I’ve started an informal study with the ultimate goal of answering the question;  “what percentage of Part Numbers, added to a Dealership’s DMS, actually achieve an active stocking status?” Here’s what I have found so far.  A shocking 3.71% of all part numbers added in a twelve-month period actually qualify for active status. The lowest we have was a Honda dealer who was at .74% of parts activated for stocking. This dealer, and in all fairness, does not stock any sheet metal whatsoever. 

The highest so far is a large Chrysler store on ARO that has 8.03% of the parts reaching active stocking status. Again, in all fairness, I had to look at what percentage of these parts were actually ARO controlled. The ARO controlled percentage was 6.84% of the stocking parts, and, ironically, 4.18% of these parts had a 12-month history of 2 or less. 

What does this have to say about the manufacturer’s controlled inventory program? For one, you can say that they have provided more breadth or width into the inventory process. On the other hand, you could complain that of the 4.18% of these parts now on the shelf available for sales, these 315 part numbers represented only 206 sales over the past twelve months. Was there really a need to have them at all? Or is the dealer perhaps storing inventory for their manufacturer?

In the early stages of this study, I have to ask some important questions about the inventory control process and automatic replenishment programs offered by the manufacturers versus the DMS Phase-In process.

  1. Do manufacturer programs  enhance a dealer’s inventory for better customer satisfaction results?  This is and should be the This is and should be the ultimate goal for dealers.
  2. Are dealerships parts operations becoming a stocking avenue for the manufacturer’s supply chain process?  Put bluntly, are the manufacturers using the dealer’s resources of shelf space and investment dollars rather than stocking the parts themselves?
  3. Are the manufacturers doing a great job of marketing and selling their replenishment programs to streamline their own supply chain? 

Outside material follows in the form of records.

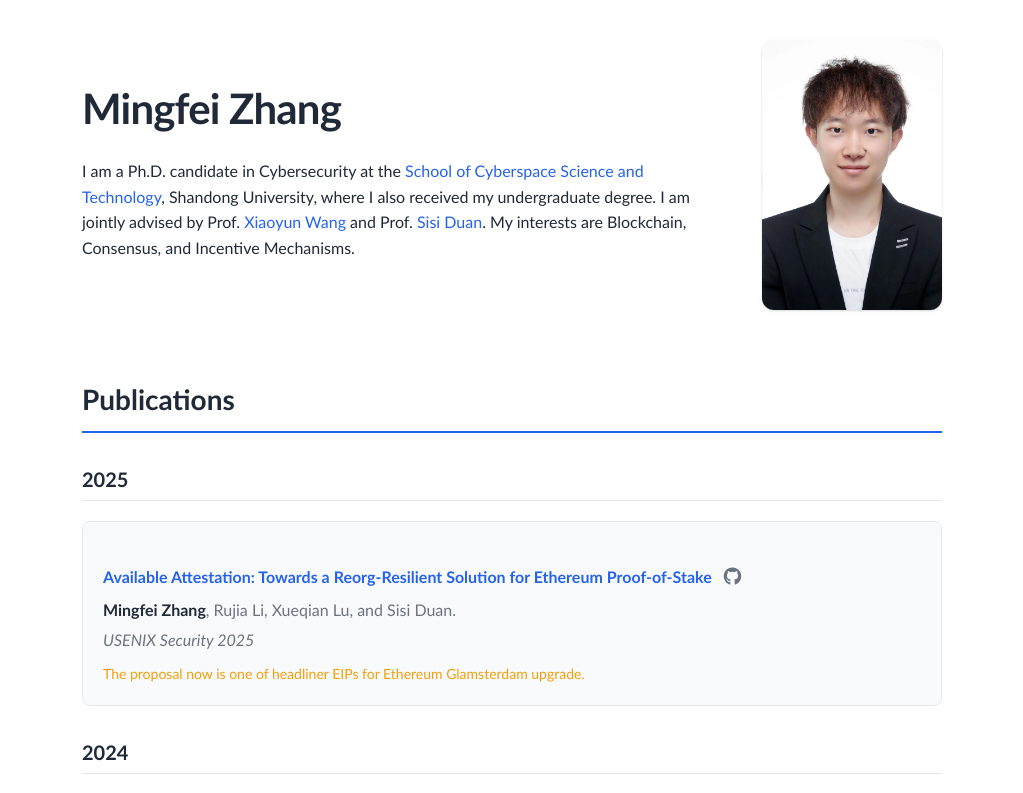
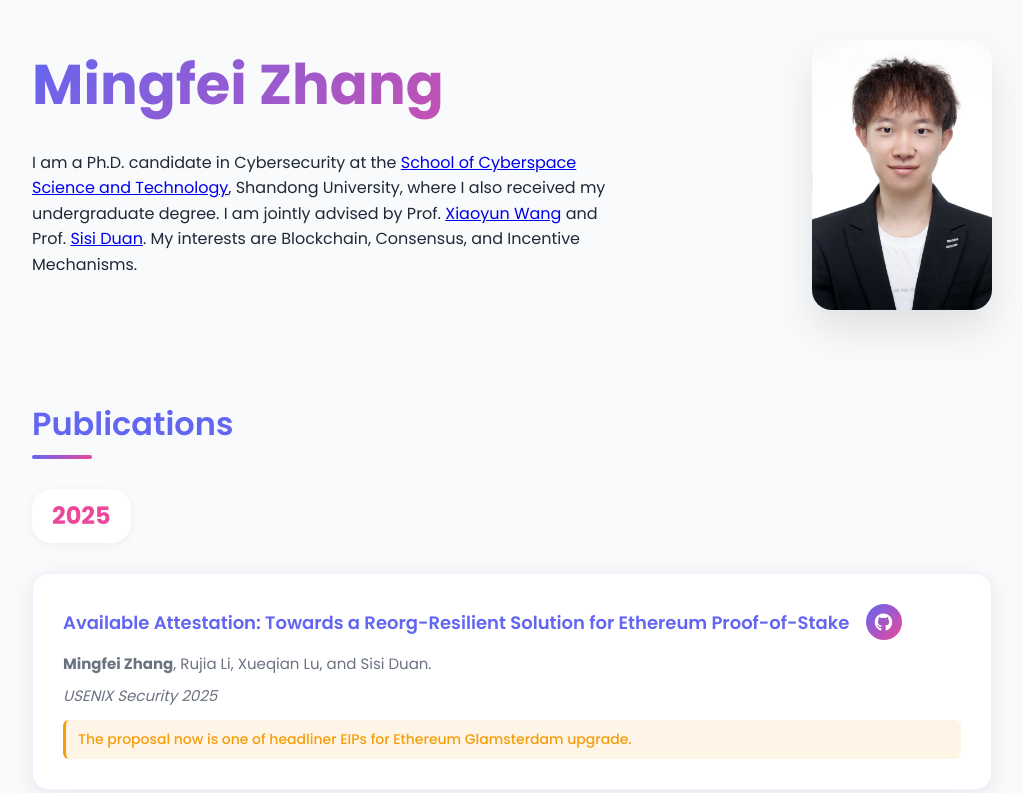
Before and after one commit to Mart1i1n/mingfei, a plain HTML site: page index.html in a window 1280 px wide. Shown: the top 793 px of the page, without its empty margins (128-1151 px from the left). Drawn offline with Linux system fonts and the light colour scheme.

Commit message:
update template-modern.css

```diff
--- a/index.html
+++ b/index.html
@@ -9,12 +9,12 @@
 
   <!-- Open Graph / Facebook -->
   <meta property="og:type" content="website">
-  <meta property="og:title" content="Mingfei Zhang - Cybersecurity Research">
+  <meta property="og:title" content="Mingfei Zhang">
   <meta property="og:description" content="Ph.D. candidate researching Blockchain, Consensus, and Incentive Mechanisms">
 
-  <title>Mingfei Zhang - Cybersecurity Research</title>
+  <title>Mingfei Zhang</title>
 
-  <link rel="stylesheet" type="text/css" href="stylesheet.css">
+  <link rel="stylesheet" type="text/css" href="template-modern.css">
   <link rel="icon" type="image/png" href="image/icon.png">
   <link rel="stylesheet" href="https://cdnjs.cloudflare.com/ajax/libs/font-awesome/6.0.0/css/all.min.css">
 </head>
--- /dev/null
+++ b/template-modern.css
@@ -0,0 +1,182 @@
+/* Modern Template - Bold and Contemporary */
+
+@import url('https://fonts.googleapis.com/css2?family=Poppins:wght@300;400;500;600;700&display=swap');
+
+:root {
+  --primary-color: #6366f1;
+  --secondary-color: #ec4899;
+  --accent-color: #f59e0b;
+  --text-primary: #1f2937;
+  --text-secondary: #6b7280;
+  --background: #f8fafc;
+  --surface: #ffffff;
+  --gradient: linear-gradient(135deg, var(--primary-color), var(--secondary-color));
+}
+
+* {
+  margin: 0;
+  padding: 0;
+  box-sizing: border-box;
+}
+
+body {
+  font-family: 'Poppins', sans-serif;
+  font-size: 16px;
+  line-height: 1.6;
+  color: var(--text-primary);
+  background: var(--background);
+  max-width: 1000px;
+  margin: 0 auto;
+  padding: 40px 20px;
+}
+
+.name {
+  font-size: 56px;
+  font-weight: 700;
+  background: var(--gradient);
+  -webkit-background-clip: text;
+  -webkit-text-fill-color: transparent;
+  background-clip: text;
+  margin-bottom: 20px;
+}
+
+.section-heading {
+  font-size: 32px;
+  font-weight: 600;
+  color: var(--primary-color);
+  margin: 60px 0 40px 0;
+  position: relative;
+}
+
+.section-heading::after {
+  content: '';
+  position: absolute;
+  bottom: -10px;
+  left: 0;
+  width: 60px;
+  height: 4px;
+  background: var(--gradient);
+  border-radius: 2px;
+}
+
+.profile-content {
+  display: grid;
+  grid-template-columns: 2fr 320px;
+  gap: 40px;
+  margin-bottom: 80px;
+  align-items: start;
+}
+
+.profile-image {
+  text-align: right;
+}
+
+.profile-photo {
+  width: 180px;
+  height: auto;
+  max-height: 350px;
+  object-fit: contain;
+  border-radius: 20px;
+  box-shadow: 0 20px 40px rgba(0, 0, 0, 0.1);
+  transition: transform 0.3s ease;
+}
+
+.profile-photo:hover {
+  transform: translateY(0px);
+}
+
+.paper-item {
+  background: var(--surface);
+  padding: 30px;
+  border-radius: 16px;
+  margin-bottom: 24px;
+  box-shadow: 0 4px 20px rgba(0, 0, 0, 0.08);
+  transition: all 0.3s ease;
+  border: 1px solid rgba(99, 102, 241, 0.1);
+}
+
+.paper-item:hover {
+  transform: translateY(-2px);
+  box-shadow: 0 8px 30px rgba(0, 0, 0, 0.12);
+}
+
+.paper-title {
+  font-size: 18px;
+  font-weight: 600;
+  margin-bottom: 12px;
+}
+
+.paper-title a {
+  color: var(--primary-color);
+  text-decoration: none;
+}
+
+.paper-authors {
+  margin: 8px 0;
+  color: var(--text-secondary);
+  font-size: 15px;
+}
+
+.paper-venue {
+  margin: 8px 0;
+  font-style: italic;
+  color: var(--text-secondary);
+  font-size: 15px;
+}
+
+.paper-note {
+  margin: 12px 0 0 0;
+  font-size: 14px;
+  color: var(--accent-color);
+  font-weight: 500;
+  padding: 8px 12px;
+  background: rgba(245, 158, 11, 0.1);
+  border-radius: 6px;
+  border-left: 3px solid var(--accent-color);
+}
+
+.year-heading {
+  font-size: 24px;
+  font-weight: 700;
+  color: var(--secondary-color);
+  margin-bottom: 30px;
+  display: inline-block;
+  background: var(--surface);
+  padding: 8px 20px;
+  border-radius: 20px;
+  box-shadow: 0 2px 10px rgba(0, 0, 0, 0.05);
+}
+
+.github-link {
+  display: inline-flex;
+  align-items: center;
+  justify-content: center;
+  width: 36px;
+  height: 36px;
+  background: var(--gradient);
+  color: white !important;
+  border-radius: 50%;
+  margin-left: 12px;
+  transition: transform 0.2s ease;
+  border: none !important;
+}
+
+.github-link:hover {
+  transform: scale(1.1);
+}
+
+@media (max-width: 768px) {
+  .profile-content {
+    grid-template-columns: 1fr;
+    text-align: center;
+  }
+
+  .profile-photo {
+    width: 220px;
+    height: auto;
+    max-height: 300px;
+  }
+  .name {
+    font-size: 45px;
+  }
+}
```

When you think about it, the average dealership has about 4% of the entire part number population that ever reaches stocking status.  If there is one point that is clear in this study so far, it is that there is a huge part number proliferation process in the dealership environment. When you think about it, that means that 96% (on average) of the parts added to the typical DMS have less than 2 sales or have actually lost sales considering a 3 in X phase-in criteria. With all  of this hubbub about replenishment programs as a good way to promote width and better customer satisfaction, numbers like these have got to make you think twice about all the fuss over 4-6% of the overall inventory process.